Nichols advises asking yourself stop-and-check questions, such as “Would I do this on a job site? Does that seem safe? What safety equipment would a contractor use?” He says that it’s not just the rank amateur at risk. “A contractor we saw last week fell off the roof, and I asked him if he had his safety gear on. He said, ‘Well, I was working on my own place. At work I wouldn’t have done that.’”
(Don’t) put your back into it: With snow comes the never-ending need to shovel walks, steps and driveways. Throw in some overnight freezing rain and the injuries mount. While Nichols doesn’t see loads of people in the ER who’ve thrown their backs out shovelling, it does happen. “The common sense advice around back health is to lift with your legs and not your back,” says Nichols. “There’s probably some evidence for ergonomic shovels,” he says, “but the worst thing for the back is the bend and twist. The same is true for lifting the kid out of the back seat, pulling groceries out of the car, or heaving the snow.”
Not-so-fancy footwork: Unless you want the trouble of an ambulance ride, Brideaux suggests dressing for success this winter, starting with proper shoes. “One of the things that people aren’t careful about – and I see this in downtown Calgary – is heels,” Brideaux says. “People in high heels end up falling and breaking an ankle, and the consequences can last weeks or months.” An injury like that can impact your job, your ability to drive and your ability to care for your family, he says. Avoid the problem: wear your winter boots and change into heels once you’re inside.
Don’t cut corners: Any time equipment with moving parts is introduced, like snow blowers or lawn mowers, the potential for danger spikes, Brideaux says. It just takes an ill-fated moment to lose a limb or life. “We attended a call where a man got one of his hands caught in the flywheel of a snowmobile, and it almost cost him three fingers on his hand because he was trying to free the hopper without stopping the machine. In that split second, for literally nothing other than clearing snow, this man almost lost three fingers.”
He advises “making safe” the equipment first, before any maintenance or manipulation of parts. “Just stop for a second and decide how badly you need to do that limb-threatening or ending activity.”
Weights and balance: The New Year brings well-intended resolutions to embrace exercise. It’s a great idea, but take it slow, Nichols advises. “Start gently. If you’ve put on weight, or those muscles haven’t been used a lot, and you go put a whole lot of stress against a knee for example – it will hurt.” Instead of launching from being sedentary into a heavy game of squash or a double black diamond run on the ski hill, Nichols advises starting with just a half-hour of easy exercise a day.

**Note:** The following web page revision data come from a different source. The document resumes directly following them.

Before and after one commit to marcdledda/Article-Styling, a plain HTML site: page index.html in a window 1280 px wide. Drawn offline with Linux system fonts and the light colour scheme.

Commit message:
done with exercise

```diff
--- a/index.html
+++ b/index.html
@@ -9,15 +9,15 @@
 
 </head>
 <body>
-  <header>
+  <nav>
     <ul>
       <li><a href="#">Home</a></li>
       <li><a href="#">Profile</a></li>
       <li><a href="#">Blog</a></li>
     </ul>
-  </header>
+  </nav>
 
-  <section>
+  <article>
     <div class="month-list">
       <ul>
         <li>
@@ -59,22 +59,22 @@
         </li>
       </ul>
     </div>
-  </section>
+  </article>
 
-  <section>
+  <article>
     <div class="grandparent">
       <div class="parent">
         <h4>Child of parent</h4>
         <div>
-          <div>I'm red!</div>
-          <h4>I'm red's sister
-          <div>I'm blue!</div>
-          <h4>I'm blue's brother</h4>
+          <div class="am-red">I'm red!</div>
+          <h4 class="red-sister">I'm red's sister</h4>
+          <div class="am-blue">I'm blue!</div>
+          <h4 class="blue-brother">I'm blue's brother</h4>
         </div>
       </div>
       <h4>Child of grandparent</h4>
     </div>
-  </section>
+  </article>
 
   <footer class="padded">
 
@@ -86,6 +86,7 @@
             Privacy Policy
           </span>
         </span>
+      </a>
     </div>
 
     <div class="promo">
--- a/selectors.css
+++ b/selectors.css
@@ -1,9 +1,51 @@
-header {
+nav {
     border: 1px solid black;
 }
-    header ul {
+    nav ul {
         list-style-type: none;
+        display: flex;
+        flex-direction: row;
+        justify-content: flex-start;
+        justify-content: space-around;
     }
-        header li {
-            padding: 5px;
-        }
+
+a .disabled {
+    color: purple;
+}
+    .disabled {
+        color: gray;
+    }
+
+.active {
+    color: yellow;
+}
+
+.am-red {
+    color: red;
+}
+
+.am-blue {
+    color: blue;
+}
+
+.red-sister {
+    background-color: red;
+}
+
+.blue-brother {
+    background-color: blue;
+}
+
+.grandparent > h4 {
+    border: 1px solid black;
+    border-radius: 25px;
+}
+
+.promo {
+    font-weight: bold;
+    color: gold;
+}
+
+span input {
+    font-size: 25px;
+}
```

It will help you build a routine, and you can increase the duration or intensity by increments from there. “The prescription for health is to get moving, and the dose is about 30 minutes a day. Don’t overdo it, but you need to keep active and fit,” he says. “It’s much more dangerous to sit on your butt than it is to be active.”
Crash course in driving: Driving is probably the most dangerous thing you’ll do today. “Injuries and accidents also go way up when the weather changes,” says Brideaux. He advises considering how important a trip is before heading out on winter roads.
Nichols agrees. “If you are unsure about your own driving due to the weather, you might even consider having someone else drive you,” Nichols says. “There are driving services if you are older, like Driving Miss Daisy in Edmonton or others that will get you to your medical appointments. Cabs are expensive, but there are other services available.”